It might be unkind to say that this is what is happening at Performance Shipping but it's an opinion that it's possible to hold. Tanker rental and leasing rates are high at present – both high oil prices and the problems with Russian and Ukraine have done that. So, that's a good time to be selling such assets on the stock market. Which, in a way, is what Performance is doing.

James Fisher ship

Also Read: Best Oil Stocks to Buy Right Now

Performance Shipping stock was down 63% yesterday and is up 38% premarket this morning. This is as the market tried to absorb the news about the recent stock offering. Performance is raising $8 million or so in an underwritten offering at $1.05 per unit. Given that the stock price was $2 and change immediately before this that's a significant discount.
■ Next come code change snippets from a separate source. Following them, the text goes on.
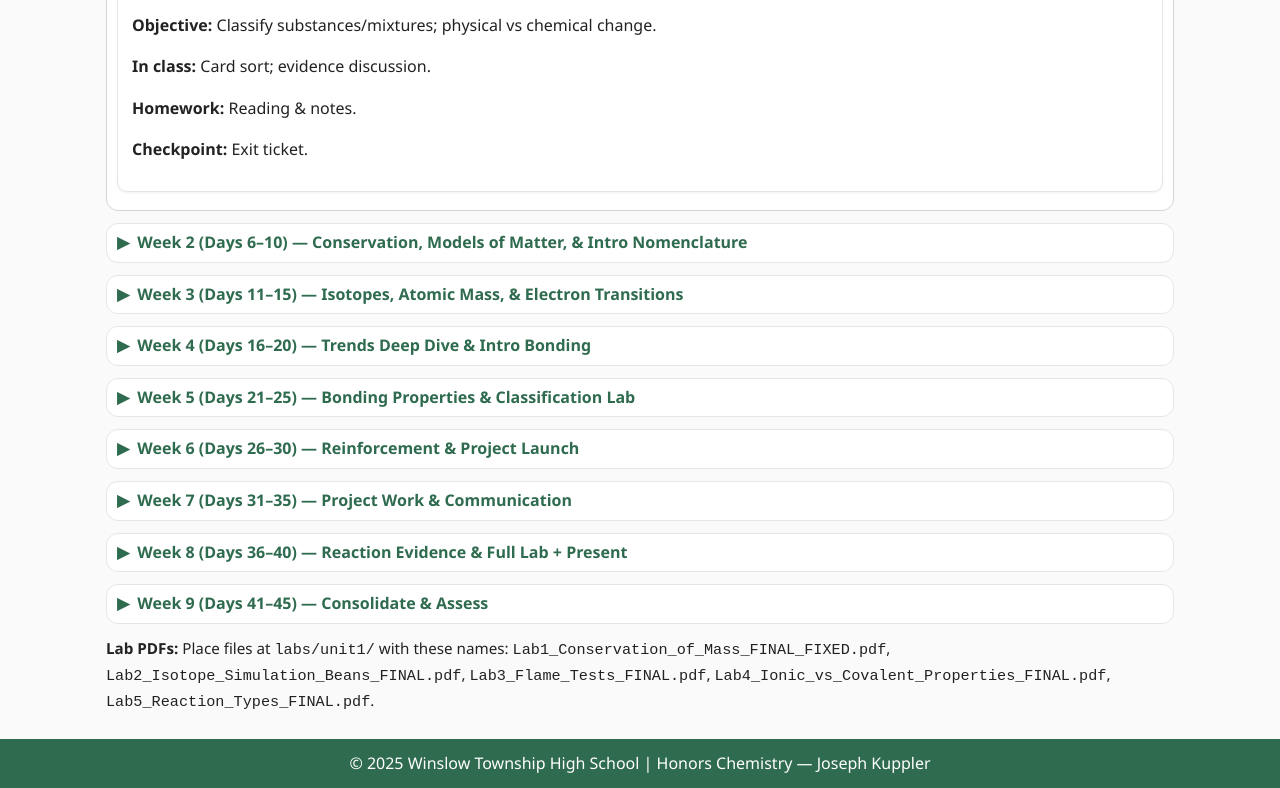
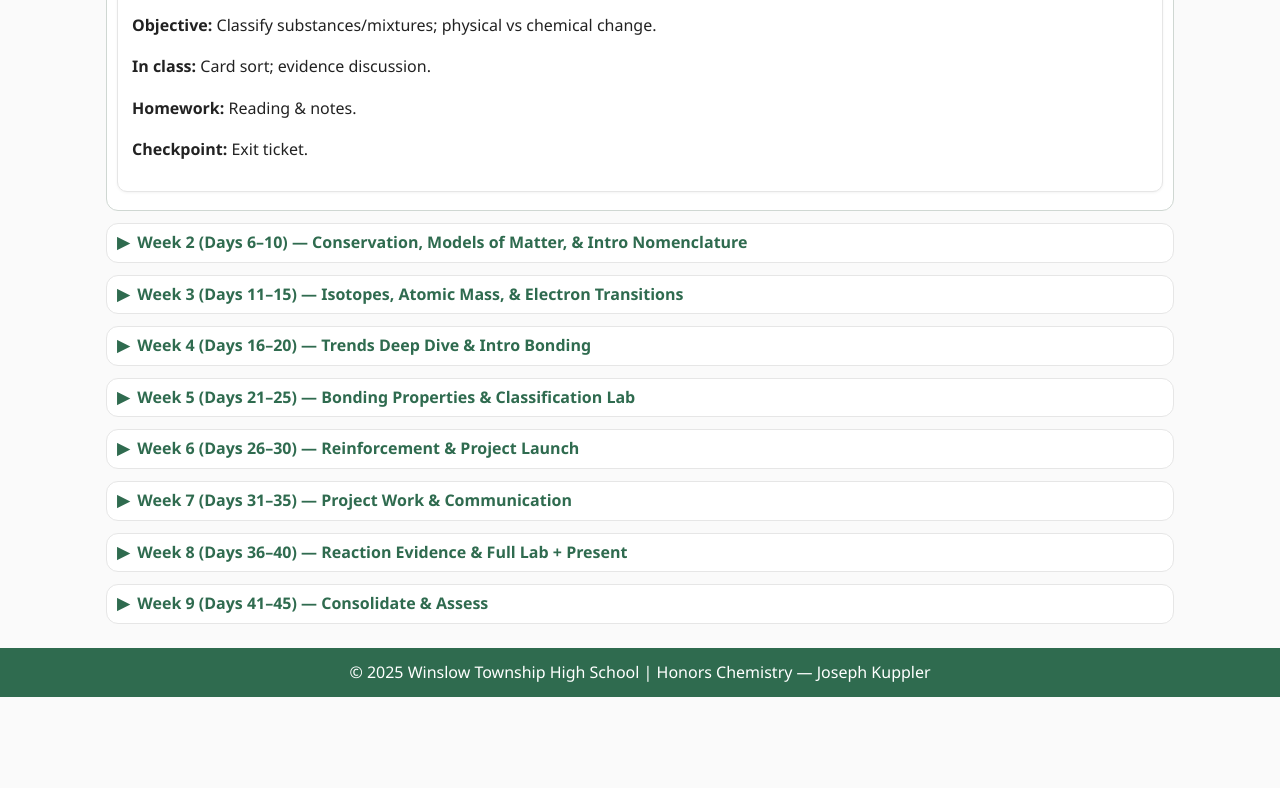
Before and after one commit to kuppler-chem/kuppler-chem.github.io, a plain HTML site: page unit1.html in a window 1280 px wide. Shown: the part 1843-2631 px from the top of the page. After the commit the page ends 2540 px from the top, so only its background shows below. Drawn offline with Linux system fonts and the light colour scheme.

Commit message:
Update unit1.html

```diff
--- a/unit1.html
+++ b/unit1.html
@@ -474,15 +474,7 @@
     </div>
   </details>
 
-  <!-- Lab link reminders (file placement) -->
-  <section class="callout mini">
-    <strong>Lab PDFs:</strong> Place files at <code>labs/unit1/</code> with these names:
-    <code>Lab1_Conservation_of_Mass_FINAL_FIXED.pdf</code>,
-    <code>Lab2_Isotope_Simulation_Beans_FINAL.pdf</code>,
-    <code>Lab3_Flame_Tests_FINAL.pdf</code>,
-    <code>Lab4_Ionic_vs_Covalent_Properties_FINAL.pdf</code>,
-    <code>Lab5_Reaction_Types_FINAL.pdf</code>.
-  </section>
+
 </main>
 
 <footer>
```
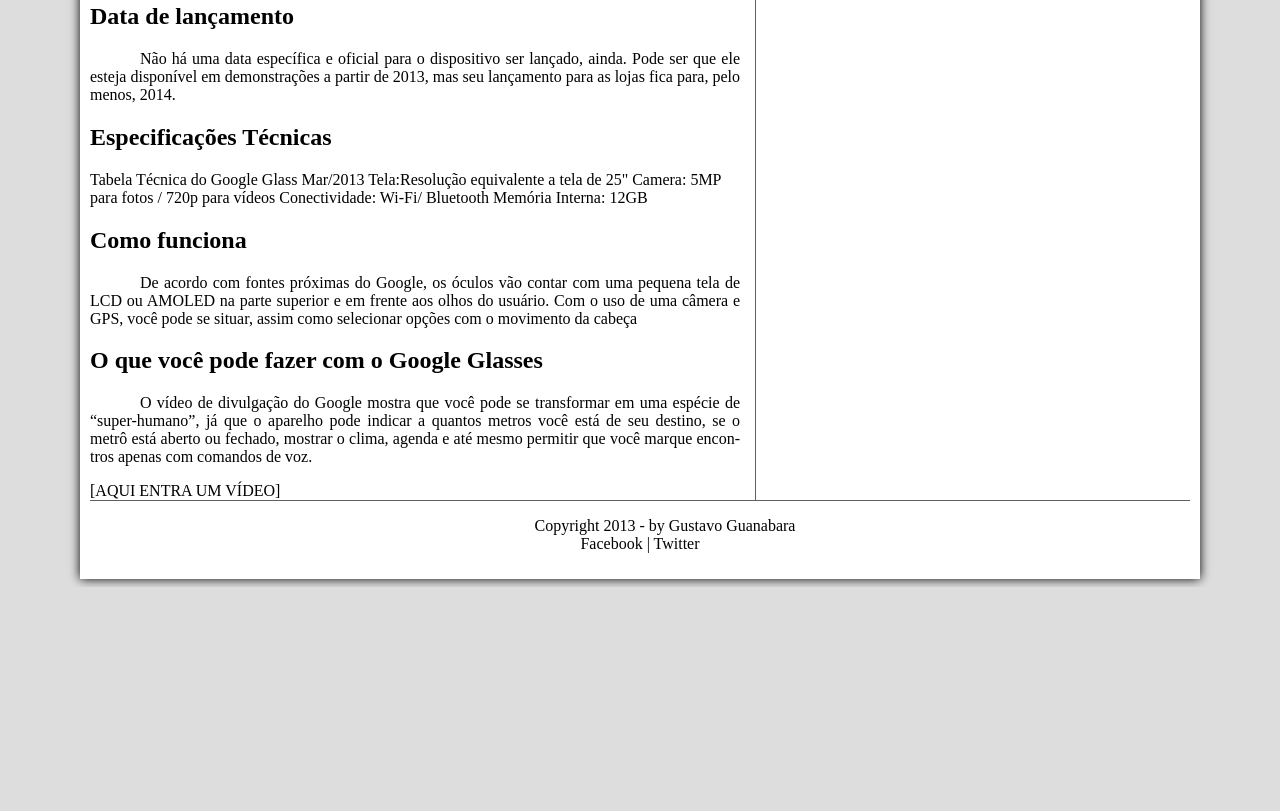
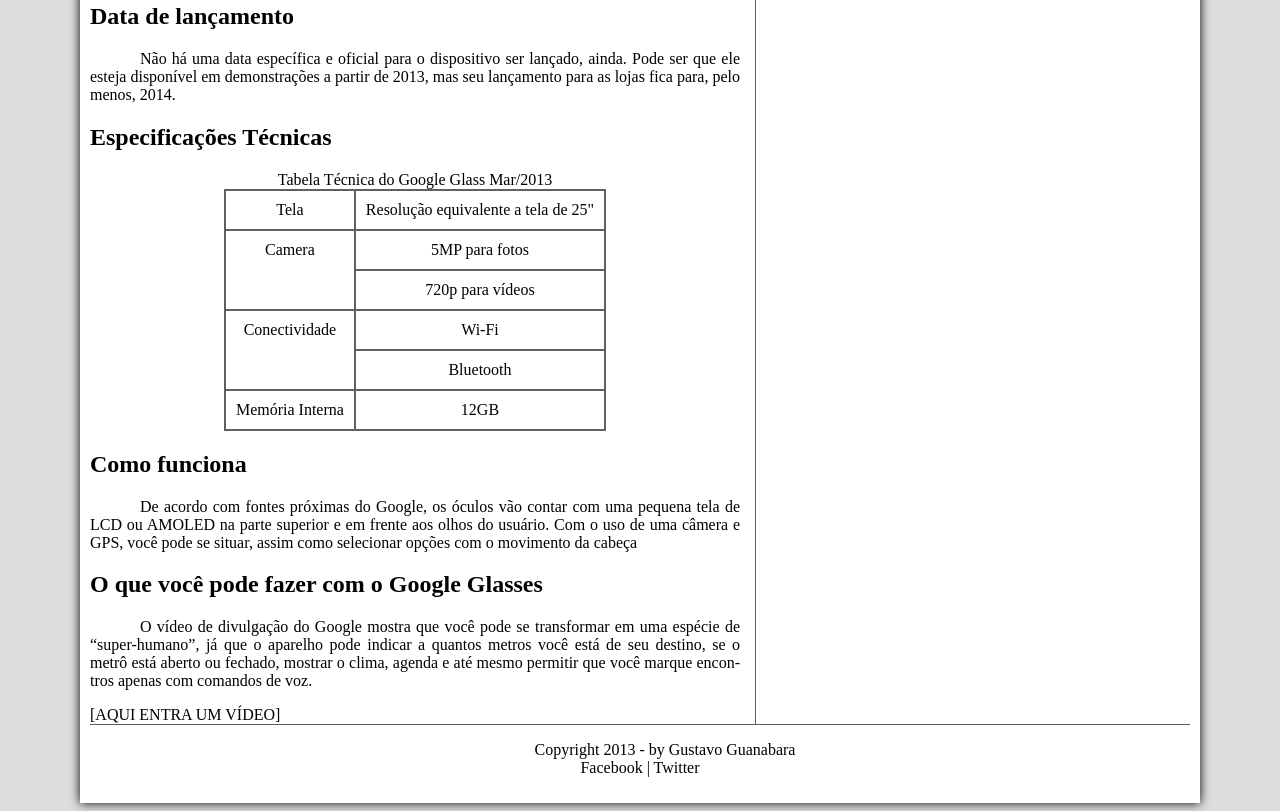
Before and after one commit to AllanJusto/GoogleGlass, a plain HTML site: page index.html in a window 1280 px wide. Shown: the part 910-1721 px from the top of the page. Before the commit the page ends 1497 px from the top, so only its background shows below. Drawn offline with Linux system fonts and the light colour scheme.

Commit message:
Criando tabela de especificações técnicas

```diff
--- a/_css/estilo.css
+++ b/_css/estilo.css
@@ -121,12 +121,27 @@ nav#menu a:hover{
 }
 
 /* Formatação: Section, Aside e Footer */
+
 section#corpo {
     display: block;
     width: 650px;
     float: left;
     border-right: 1px solid #606060;
     padding-right: 15px;
+}
+
+table#tabelaspec {
+    border: 1px solid #606060;
+    border-spacing: 0px;
+    margin-left: auto;
+    margin-right: auto;
+}
+
+table#tabelaspec td {
+    border: 1px solid #606060;
+    padding: 10px;
+    text-align: center;
+    vertical-align: top;
 }
 
 aside#lateral {
--- a/index.html
+++ b/index.html
@@ -60,12 +60,17 @@
         em demons&shy;tra&shy;ções a partir de 2013, mas seu lança&shy;mento para as lojas fica para, pelo menos, 2014.</p>
 
         <h1>Especificações Técnicas</h1>
-        Tabela Técnica do Google Glass Mar/2013
 
-        Tela:Reso&shy;lução equi&shy;valen&shy;te a tela de 25"
-        Camera: 5MP para fotos / 720p para vídeos
-        Conec&shy;tivi&shy;dade: Wi-Fi/ Blue&shy;tooth
-        Memó&shy;ria Interna: 12GB
+        <table id="tabelaspec">
+        <caption>Tabela Técnica do Google Glass Mar/2013</caption>
+
+        <tr><td>Tela</td><td>Resolução equivalente a tela de 25"</td></tr>
+        <tr><td rowspan="2">Camera</td><td>5MP para fotos</td></tr>
+        <tr><td>720p para vídeos</td></tr>
+        <tr><td rowspan="2">Conectividade</td><td>Wi-Fi</td></tr>
+        <tr><td>Bluetooth</td></tr>
+        <tr><td>Memória Interna</td><td>12GB</td></tr>
+        </table>
 
         <h1>Como funciona</h1>
         <p>De acordo com fontes próxi&shy;mas do Google, os óculos vão contar com uma peque&shy;na tela de LCD ou AMOLED na parte
```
It's also not entirely obvious why there needs to be an offering at any discount at all – the at the market program had been bringing in further capital if more was indeed needed.

The thing about this from our point of view, as outside potential shareholders, is that now might be the top of that tanker market. This is when to be selling tanker assets, not buying them. But of course from the point of view of the insiders this is the time to be selling tanker assets – which is what is being done by looking for more outside capital.

Performance has been trading at a 90% discount to net asset value. That's really just not the time to be issuing more equity. But, you know – and then there's how those insiders have been organising their own stakes. For they are switching out of the common equity into preferred stock (4% Series B cumulative preferred which will soon be transferable into 5% Series C cumulative preferred). This protects the income of the insiders from the dilution of the equity – that's the preferred status – and the Series C is also supervoting which protects their control.

If the insiders think this is a good time to be selling assets on the stock market then that's good information for us out here to think that it's not a good time to be buying such assets on the stock market. There may well be interesting volatility in Performance Shipping stock in the near future but as one analyst has put it “long-term investors shouldn't touch the shares with a ten-foot pole.”

Tim Worstall
Tim Worstall is a freelance writer specialising in economics and the financial markets.